Posted on May 15, 2009


Pursuant to the Alabama Litigation Accountability Act, ALA CODE § 12-19-270 et seq. (“ALAA”), “in any civil action commenced or appealed in any court of record in [Alabama], the court shall award, as part of its judgment and in addition to any other costs otherwise assessed, reasonable attorneys’ fees and costs against any attorney or party, or both, who has brought a civil action, or asserted a claim therein, or interposed a defense, that a court determines to be without substantial justification, either in whole or part.”

As written, the ALAA appears to entitle a prevailing party an award of attorneys’ fees in any case where no substantial justification for a claim or defense asserted exists. As a practical matter, however, courts are unlikely to award attorneys fees unless there is a clear entitlement provided by contract or by statute. This is probably a function of the difficulty in defining a “substantial justification,” along with the reality that judges are elected and would rather not award attorneys’ fees against any party unless they feel they have no choice.

This reality was recently demonstrated in Mahoney v. Loma Alta Property Owners Assoc., Inc., No. 2080192 (Ala. Civ. App. March 27, 2009). In Mahoney, the defendant appealed from a circuit court judgment denying her request for an attorney’s fee and costs pursuant to the ALAA when she was sued for several claims related to a property that she did not own, and as a result had been improperly named as a defendant.
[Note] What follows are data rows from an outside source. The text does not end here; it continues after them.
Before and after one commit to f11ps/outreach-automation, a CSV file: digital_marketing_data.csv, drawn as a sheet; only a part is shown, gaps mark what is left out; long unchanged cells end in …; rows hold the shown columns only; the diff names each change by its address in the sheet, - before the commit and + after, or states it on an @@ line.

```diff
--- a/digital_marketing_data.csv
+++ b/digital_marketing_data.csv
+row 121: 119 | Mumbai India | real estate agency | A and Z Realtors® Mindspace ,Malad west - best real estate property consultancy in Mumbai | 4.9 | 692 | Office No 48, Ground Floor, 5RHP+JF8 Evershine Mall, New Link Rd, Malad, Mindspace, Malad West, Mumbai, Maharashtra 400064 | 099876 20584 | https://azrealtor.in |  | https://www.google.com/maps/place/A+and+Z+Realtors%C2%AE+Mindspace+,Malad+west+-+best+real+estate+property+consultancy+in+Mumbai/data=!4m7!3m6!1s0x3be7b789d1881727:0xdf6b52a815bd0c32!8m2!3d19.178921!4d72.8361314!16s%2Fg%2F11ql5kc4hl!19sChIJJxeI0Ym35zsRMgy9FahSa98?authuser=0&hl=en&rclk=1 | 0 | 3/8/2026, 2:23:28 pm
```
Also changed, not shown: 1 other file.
The Alabama Court of Civil Appeals found that the defendant was clearly entitled to relief under the ALAA, and the issue was remanded to the circuit court to make a determination of an appropriate award.

Mahoney is an important case from the standpoint of a party that has been targeted by a frivolous lawsuit or defense. In the event that a circuit court fails to step out on an apparent limb and award attorneys’ fees to the subject of a claim or defense without a substantial justification, it is reassuring to know that our appellate courts may still make such an award. As a practical matter, however, the ALAA appears to be applicable to cases such as Mahoney, where it is completely obvious that no substantial justification exists, i.e., where there is no question that the wrong party was targeted by a claim.

Brice Johnston, Goodrich Law Firm, LLC